* DESCRIPTION OF THE TASK:
Within the records that follow, find every line containing the string "Avançar". Copy those lines.

(Collected data)
----------

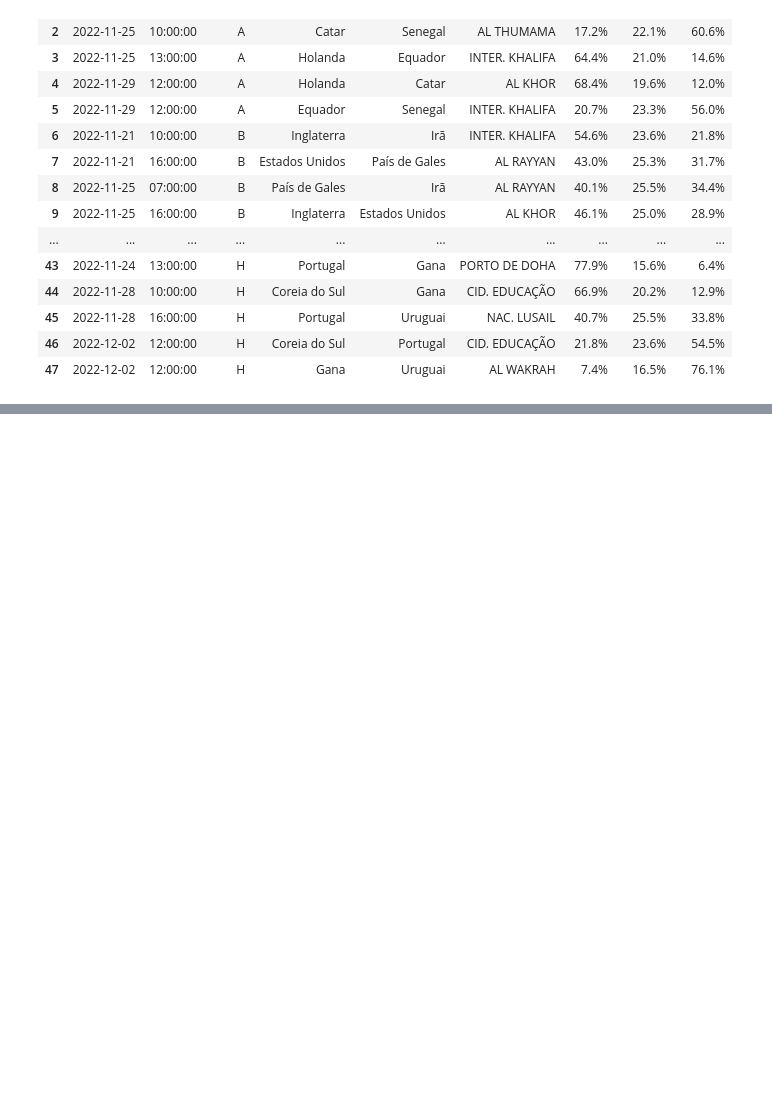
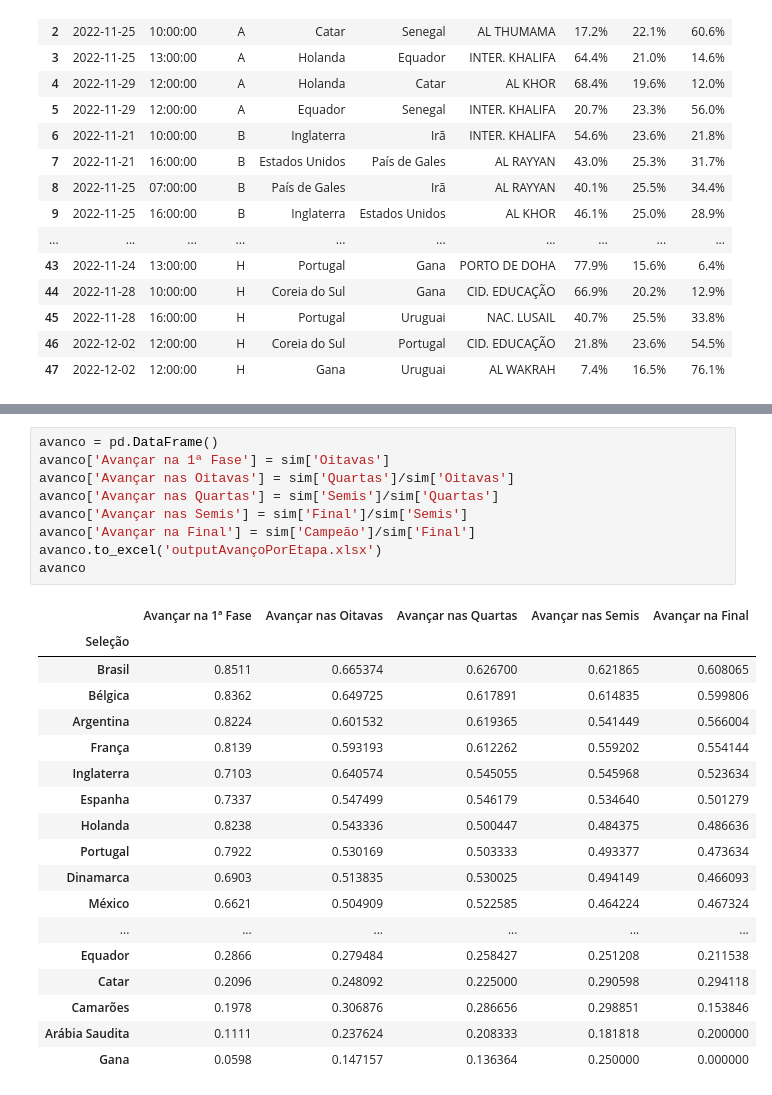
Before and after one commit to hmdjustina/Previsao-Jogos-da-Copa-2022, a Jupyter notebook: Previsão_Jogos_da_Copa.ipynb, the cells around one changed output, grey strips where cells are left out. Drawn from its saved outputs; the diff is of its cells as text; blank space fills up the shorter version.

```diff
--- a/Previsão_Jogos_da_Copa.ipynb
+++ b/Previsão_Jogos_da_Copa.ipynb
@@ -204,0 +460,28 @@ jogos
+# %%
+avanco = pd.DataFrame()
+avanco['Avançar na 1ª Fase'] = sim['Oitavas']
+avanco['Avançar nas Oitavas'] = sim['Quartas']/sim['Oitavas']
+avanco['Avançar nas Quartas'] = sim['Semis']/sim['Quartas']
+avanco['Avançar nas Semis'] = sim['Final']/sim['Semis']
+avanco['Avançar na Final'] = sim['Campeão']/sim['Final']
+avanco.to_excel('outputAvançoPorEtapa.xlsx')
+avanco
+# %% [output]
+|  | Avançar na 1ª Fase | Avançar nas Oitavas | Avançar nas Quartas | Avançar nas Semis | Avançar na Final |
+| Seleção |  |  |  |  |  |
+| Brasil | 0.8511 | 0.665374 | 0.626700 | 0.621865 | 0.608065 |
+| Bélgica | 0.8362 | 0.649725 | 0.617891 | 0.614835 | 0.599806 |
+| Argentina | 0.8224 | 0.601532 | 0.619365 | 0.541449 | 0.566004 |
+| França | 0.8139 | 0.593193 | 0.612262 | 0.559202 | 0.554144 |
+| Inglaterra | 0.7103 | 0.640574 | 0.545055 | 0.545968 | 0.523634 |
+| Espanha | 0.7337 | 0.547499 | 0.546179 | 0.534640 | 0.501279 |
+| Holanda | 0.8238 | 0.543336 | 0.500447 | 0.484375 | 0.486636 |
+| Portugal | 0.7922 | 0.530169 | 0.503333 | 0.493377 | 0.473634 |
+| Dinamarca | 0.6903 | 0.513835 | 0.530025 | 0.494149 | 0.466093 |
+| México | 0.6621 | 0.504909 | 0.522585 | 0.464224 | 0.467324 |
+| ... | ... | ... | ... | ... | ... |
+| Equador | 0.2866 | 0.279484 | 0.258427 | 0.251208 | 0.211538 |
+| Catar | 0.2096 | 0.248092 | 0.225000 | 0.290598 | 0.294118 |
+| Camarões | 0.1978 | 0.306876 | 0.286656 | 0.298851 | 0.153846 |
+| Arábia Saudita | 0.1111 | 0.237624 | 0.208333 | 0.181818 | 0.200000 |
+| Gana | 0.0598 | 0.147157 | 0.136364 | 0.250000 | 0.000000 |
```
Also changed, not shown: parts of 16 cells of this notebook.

----------

* SOLUTION TO THIS PROBLEM:
+avanco['Avançar na 1ª Fase'] = sim['Oitavas']
+avanco['Avançar nas Oitavas'] = sim['Quartas']/sim['Oitavas']
+avanco['Avançar nas Quartas'] = sim['Semis']/sim['Quartas']
+avanco['Avançar nas Semis'] = sim['Final']/sim['Semis']
+avanco['Avançar na Final'] = sim['Campeão']/sim['Final']
+|  | Avançar na 1ª Fase | Avançar nas Oitavas | Avançar nas Quartas | Avançar nas Semis | Avançar na Final |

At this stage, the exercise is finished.